Show all lines from the data that include the word "into".

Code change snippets
§ §

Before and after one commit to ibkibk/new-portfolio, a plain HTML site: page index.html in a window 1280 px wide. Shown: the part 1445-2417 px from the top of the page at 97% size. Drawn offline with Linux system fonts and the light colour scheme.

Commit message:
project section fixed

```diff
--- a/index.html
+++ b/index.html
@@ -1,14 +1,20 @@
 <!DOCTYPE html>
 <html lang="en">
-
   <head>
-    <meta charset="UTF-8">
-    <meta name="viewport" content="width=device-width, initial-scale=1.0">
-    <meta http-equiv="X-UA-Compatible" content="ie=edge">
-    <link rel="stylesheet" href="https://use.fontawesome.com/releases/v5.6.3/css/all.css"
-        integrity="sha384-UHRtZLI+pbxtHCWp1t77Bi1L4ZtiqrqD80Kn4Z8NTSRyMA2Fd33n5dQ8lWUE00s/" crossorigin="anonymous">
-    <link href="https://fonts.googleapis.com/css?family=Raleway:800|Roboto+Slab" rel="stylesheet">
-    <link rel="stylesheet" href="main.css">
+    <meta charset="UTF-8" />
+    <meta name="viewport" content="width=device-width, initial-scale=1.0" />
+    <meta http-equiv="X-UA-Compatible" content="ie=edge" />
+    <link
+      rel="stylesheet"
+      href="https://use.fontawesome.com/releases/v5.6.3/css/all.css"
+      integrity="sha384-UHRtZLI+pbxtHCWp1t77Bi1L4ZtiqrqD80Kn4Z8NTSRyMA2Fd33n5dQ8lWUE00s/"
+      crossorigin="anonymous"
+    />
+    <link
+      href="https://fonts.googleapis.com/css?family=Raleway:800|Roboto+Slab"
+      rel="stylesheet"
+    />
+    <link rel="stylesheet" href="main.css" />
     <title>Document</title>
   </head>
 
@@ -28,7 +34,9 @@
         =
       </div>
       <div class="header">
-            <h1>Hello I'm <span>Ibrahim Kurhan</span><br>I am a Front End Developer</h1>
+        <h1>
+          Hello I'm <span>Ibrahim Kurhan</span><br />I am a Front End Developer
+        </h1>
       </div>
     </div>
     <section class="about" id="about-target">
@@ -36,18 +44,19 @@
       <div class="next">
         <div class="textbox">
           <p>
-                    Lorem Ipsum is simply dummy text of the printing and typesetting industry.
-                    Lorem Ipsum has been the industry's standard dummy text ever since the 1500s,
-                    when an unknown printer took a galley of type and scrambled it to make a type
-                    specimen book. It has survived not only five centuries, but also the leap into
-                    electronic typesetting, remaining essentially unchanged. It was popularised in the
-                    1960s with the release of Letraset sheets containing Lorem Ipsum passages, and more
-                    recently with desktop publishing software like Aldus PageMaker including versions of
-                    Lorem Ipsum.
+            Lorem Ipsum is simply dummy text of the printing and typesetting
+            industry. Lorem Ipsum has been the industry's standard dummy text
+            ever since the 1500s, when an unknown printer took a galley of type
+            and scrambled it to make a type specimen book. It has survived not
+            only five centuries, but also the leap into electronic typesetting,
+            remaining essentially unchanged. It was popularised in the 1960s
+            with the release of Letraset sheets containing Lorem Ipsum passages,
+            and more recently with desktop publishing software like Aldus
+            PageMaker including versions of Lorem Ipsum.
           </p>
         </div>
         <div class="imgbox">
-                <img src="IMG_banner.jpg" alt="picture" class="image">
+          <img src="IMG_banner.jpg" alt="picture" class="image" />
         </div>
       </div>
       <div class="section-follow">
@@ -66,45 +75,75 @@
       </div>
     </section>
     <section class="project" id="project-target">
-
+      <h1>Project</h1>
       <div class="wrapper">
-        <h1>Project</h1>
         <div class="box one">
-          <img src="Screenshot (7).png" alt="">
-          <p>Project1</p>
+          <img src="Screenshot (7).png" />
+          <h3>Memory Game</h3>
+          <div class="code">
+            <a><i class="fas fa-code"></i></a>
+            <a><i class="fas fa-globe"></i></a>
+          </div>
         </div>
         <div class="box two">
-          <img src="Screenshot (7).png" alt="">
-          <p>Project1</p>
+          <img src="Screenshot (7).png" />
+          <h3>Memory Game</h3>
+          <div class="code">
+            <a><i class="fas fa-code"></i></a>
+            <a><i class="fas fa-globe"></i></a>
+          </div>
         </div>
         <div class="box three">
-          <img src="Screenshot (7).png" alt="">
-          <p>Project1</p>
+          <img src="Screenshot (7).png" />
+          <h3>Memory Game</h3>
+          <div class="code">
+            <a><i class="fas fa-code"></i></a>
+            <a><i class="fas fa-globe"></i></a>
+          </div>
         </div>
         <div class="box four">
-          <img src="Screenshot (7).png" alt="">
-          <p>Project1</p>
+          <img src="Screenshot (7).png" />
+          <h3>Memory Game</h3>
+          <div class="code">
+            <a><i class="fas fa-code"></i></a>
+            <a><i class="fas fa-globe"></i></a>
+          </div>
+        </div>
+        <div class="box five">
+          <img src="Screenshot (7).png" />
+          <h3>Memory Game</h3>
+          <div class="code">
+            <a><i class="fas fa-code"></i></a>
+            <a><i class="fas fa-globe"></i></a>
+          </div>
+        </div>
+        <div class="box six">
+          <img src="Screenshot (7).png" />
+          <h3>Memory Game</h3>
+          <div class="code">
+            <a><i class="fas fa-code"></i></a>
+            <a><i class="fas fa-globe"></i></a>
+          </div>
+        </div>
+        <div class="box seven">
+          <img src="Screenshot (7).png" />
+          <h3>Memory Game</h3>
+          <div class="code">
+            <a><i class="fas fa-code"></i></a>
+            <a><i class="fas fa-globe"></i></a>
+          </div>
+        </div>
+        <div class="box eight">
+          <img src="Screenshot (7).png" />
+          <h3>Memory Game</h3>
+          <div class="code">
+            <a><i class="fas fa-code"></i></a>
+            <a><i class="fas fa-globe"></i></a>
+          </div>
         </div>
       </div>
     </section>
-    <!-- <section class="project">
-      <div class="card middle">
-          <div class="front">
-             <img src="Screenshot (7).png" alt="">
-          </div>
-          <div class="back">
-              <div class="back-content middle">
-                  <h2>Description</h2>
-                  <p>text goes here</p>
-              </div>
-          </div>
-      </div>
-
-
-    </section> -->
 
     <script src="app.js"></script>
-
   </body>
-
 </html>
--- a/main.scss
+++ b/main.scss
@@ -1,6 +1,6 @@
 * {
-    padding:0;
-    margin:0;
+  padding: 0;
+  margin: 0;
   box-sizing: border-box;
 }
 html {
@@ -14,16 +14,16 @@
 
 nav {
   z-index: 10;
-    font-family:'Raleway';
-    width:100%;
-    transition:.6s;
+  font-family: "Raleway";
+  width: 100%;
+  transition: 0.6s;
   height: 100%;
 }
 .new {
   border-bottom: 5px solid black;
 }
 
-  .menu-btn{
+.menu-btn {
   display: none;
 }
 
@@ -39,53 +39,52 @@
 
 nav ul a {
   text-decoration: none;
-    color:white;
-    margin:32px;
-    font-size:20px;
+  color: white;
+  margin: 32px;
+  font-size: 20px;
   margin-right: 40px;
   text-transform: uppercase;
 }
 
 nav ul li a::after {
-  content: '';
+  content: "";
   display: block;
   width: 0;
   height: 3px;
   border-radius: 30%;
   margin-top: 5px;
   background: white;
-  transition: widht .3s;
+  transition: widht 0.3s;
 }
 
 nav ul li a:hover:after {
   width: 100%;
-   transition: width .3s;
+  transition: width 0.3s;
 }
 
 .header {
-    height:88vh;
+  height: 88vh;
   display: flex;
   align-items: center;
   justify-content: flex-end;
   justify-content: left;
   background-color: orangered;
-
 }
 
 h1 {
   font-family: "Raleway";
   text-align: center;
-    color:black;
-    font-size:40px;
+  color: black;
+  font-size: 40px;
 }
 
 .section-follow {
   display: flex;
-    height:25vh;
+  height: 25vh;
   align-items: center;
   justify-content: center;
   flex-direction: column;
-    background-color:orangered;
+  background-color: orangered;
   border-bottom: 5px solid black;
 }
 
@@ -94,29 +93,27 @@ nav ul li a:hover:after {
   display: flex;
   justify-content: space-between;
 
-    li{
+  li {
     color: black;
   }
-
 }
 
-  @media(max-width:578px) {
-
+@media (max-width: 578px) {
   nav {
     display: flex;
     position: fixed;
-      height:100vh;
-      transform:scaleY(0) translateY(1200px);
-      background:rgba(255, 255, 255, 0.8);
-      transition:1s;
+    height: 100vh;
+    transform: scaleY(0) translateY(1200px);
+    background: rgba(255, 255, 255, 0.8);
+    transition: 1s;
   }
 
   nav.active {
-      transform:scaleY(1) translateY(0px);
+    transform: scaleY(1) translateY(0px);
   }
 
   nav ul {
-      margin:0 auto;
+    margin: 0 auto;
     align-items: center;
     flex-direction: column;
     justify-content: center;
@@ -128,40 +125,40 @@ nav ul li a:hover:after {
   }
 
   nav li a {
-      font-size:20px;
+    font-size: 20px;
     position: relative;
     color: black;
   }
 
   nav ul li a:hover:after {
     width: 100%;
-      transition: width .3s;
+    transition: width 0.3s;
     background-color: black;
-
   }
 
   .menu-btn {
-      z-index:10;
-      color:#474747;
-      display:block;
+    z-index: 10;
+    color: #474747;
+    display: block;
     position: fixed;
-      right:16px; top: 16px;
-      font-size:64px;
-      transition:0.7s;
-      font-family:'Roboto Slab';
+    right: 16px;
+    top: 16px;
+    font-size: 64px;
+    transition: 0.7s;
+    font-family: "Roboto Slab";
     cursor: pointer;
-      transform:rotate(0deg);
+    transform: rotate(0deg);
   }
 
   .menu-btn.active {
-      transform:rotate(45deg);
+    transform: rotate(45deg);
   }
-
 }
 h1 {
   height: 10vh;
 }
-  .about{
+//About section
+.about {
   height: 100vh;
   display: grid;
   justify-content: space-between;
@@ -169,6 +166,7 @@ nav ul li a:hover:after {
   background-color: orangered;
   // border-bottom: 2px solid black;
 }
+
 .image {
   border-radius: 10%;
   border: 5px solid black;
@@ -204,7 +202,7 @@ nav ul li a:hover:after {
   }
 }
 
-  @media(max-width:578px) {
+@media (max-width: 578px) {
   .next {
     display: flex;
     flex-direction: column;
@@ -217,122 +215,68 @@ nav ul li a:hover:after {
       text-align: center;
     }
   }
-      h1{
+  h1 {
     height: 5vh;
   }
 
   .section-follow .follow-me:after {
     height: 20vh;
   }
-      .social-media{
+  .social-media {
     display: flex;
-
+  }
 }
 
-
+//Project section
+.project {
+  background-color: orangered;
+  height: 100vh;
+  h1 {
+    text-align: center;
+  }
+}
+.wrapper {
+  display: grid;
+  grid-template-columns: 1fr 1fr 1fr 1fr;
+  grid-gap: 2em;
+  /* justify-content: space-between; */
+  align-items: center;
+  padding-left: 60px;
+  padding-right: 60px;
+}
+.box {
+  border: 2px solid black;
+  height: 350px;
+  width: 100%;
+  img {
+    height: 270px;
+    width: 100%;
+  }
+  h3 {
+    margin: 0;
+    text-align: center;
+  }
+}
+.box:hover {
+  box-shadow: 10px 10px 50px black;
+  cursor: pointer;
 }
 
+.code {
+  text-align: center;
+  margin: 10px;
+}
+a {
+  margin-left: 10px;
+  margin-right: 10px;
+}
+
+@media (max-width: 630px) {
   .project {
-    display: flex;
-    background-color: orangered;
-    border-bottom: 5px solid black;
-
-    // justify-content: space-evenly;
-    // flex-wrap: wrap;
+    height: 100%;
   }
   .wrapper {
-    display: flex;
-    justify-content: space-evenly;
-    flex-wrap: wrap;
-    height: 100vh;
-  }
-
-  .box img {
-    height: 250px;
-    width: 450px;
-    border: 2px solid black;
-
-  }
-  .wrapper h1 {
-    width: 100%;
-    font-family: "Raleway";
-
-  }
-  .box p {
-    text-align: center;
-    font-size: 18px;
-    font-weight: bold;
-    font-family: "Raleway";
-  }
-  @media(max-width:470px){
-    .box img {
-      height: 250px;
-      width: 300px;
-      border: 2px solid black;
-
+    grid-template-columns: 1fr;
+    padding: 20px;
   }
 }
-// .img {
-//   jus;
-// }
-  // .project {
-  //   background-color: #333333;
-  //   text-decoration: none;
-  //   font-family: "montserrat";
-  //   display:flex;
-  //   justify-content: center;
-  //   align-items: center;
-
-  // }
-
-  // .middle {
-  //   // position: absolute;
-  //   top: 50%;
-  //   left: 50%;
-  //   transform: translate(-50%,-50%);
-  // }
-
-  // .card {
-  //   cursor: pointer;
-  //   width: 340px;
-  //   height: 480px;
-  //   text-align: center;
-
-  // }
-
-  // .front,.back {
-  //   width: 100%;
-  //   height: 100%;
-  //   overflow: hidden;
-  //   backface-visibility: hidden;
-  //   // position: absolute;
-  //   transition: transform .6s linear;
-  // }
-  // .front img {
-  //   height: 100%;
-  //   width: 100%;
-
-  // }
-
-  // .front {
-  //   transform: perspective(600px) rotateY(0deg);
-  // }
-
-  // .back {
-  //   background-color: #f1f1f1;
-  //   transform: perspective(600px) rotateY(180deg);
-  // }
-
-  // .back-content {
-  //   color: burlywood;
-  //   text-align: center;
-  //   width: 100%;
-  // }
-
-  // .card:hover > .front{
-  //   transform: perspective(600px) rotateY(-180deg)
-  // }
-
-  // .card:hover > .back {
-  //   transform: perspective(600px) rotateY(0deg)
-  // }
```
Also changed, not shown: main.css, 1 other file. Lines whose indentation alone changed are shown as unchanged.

§ §

■ OUTPUT OF THE EXERCISE:
-                    specimen book. It has survived not only five centuries, but also the leap into
+            only five centuries, but also the leap into electronic typesetting,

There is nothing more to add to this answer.